  6. Sew down across the triangle corners to make sure they lay flat.
  7. Press the block again before trimming. Turn reverse side up to check that the backing will be trimmed correctly. Measure it to 10.5" square and trim the sides.
  8. If making these blocks without the batting, use thin fabric such as old sheets and sew the strips down in the same way using the thin fabric as a foundation. Then trim as before.

More hints on making Oz Comfort Quilt Blocks...

There aren't many rules to follow in making these blocks, but Jan has compiled a handy list of hints to follow which may help. She's made hundreds of these blocks, so she certainly knows what she's talking about!
  • Try to make the blocks either "pretty" in colours for girls or with "boys" fabrics. The people who receive them don't really mind. They just want something sturdy, bright and cheerful. They appreciate the fact that the quilts are handmade especially to comfort them.
  • Cut the background fabric to 11" square and then trim them down to 10.5" after sewing down all the strips of fabric over the batting. During the quilt as you go process, the background fabric may creep a bit and the block may measure smaller than you started with. Starting with an 11in square also means that you will completely cover the background and batting with the fabric strips and not have any seams not covered by the binding strips.
  • It doesn't matter what batting you use- it doesn't have to be lightweight and it doesn't matter if it doesn't match the other blocks. The batting will be completely enclosed by the fabric and as it is stitched to the backing as a foundation, it will not move when the quilt is assembled.
  • You can also use polar fleece or tracksuit fleece for the blocks as they will work in the same way that the batting does.
  • If using thicker batting, trim a triangle off each corner of the block so there is less bulk at this area, ready for Jan joining the blocks.
  • Work with strips of fabric from 1" wide up to 2.5" wide if using batting strips for the block. This makes sure that the wadding is securely anchored, and the blocks look prettier with a wider variety of colours and fabrics.
  • Use triangles of fabric in the corners to lessen bulk.
  • Try not to use the same fabric more than once in each block.
  • Join smaller pieces of fabric and cut them into strings to add interest to the blocks.
  • Make the blocks in a variety of bright and dark fabrics so they don't look murky! The binding strips allow the eye to focus and tiess all the different fabrics together.
  • Binding strips are cut 2.5" wide and across the width of fabric. Plain or tone on tone fabric work best to tone down the rest of the scrappy colours. It takes 21 strips of width of fabric to join the QAYG blocks set 5x7 as well as to complete the binding of the quilt.
  • Have fun with the process as Jan says "It's like eating peanuts and it's hard to stop at just one"

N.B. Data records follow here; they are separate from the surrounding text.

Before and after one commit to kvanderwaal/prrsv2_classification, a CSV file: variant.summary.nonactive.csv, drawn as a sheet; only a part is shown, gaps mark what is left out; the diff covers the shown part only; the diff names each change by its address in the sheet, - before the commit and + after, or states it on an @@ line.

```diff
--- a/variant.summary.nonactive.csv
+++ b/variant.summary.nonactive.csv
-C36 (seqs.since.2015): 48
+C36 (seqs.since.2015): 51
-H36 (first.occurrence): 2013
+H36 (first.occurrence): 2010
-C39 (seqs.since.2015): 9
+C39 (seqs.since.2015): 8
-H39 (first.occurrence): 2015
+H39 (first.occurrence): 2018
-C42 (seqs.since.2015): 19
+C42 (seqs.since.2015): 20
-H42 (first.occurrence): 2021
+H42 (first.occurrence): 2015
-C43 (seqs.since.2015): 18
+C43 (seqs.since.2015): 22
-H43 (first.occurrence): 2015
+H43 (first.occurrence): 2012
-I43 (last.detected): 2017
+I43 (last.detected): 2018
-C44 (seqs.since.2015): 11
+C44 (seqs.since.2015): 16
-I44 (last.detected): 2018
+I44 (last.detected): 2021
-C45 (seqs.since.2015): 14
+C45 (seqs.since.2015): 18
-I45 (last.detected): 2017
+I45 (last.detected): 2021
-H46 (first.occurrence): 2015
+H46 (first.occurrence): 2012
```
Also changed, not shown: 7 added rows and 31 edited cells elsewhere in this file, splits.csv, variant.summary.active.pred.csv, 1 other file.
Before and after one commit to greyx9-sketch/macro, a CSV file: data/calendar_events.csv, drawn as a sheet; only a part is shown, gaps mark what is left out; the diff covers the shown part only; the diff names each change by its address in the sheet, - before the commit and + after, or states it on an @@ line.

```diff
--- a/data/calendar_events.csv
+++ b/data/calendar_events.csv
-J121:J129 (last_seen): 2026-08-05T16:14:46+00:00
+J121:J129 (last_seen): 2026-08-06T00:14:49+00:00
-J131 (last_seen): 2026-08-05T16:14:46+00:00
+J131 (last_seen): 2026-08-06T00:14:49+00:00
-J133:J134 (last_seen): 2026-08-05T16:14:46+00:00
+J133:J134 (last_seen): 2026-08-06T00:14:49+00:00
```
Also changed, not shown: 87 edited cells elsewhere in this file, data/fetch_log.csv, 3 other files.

Where do I send my Quilt Blocks?

Send your blocks or sashings strips to Jan MacFadyen, 35 Trevaskis Rd, Kialla East, Vic 3631, Australia. Jan will be ensuring that all quilts are distributed directly to those who would like to receive them. Jan says, "Please don't feel pressured to make and send blocks quickly as it will be some time before the people are in a position to accept quilts as they have no where to store them at present. I will be delivering the quilts through local contacts so they don't become stockpiles in storage, but actually end up with the people who need them. I found that this was a vital part of the bush fire quilt appeal, that I gave them directly to locals who worked with their community and I knew that the quilts were given to those to whom they were intended."

Where can I find out more?

You can read up to date information about Oz Comfort Quilts on the dedicated blog, ozcomfortquilts.blogspot.com/, and at Jan MacFayden's blog, sewmanyquiltstoolittletime.blogspot.com. Thanks to Jan MacFayden for all the information included here, we hope having access to all the information in a single article will make it easy for people to contribute.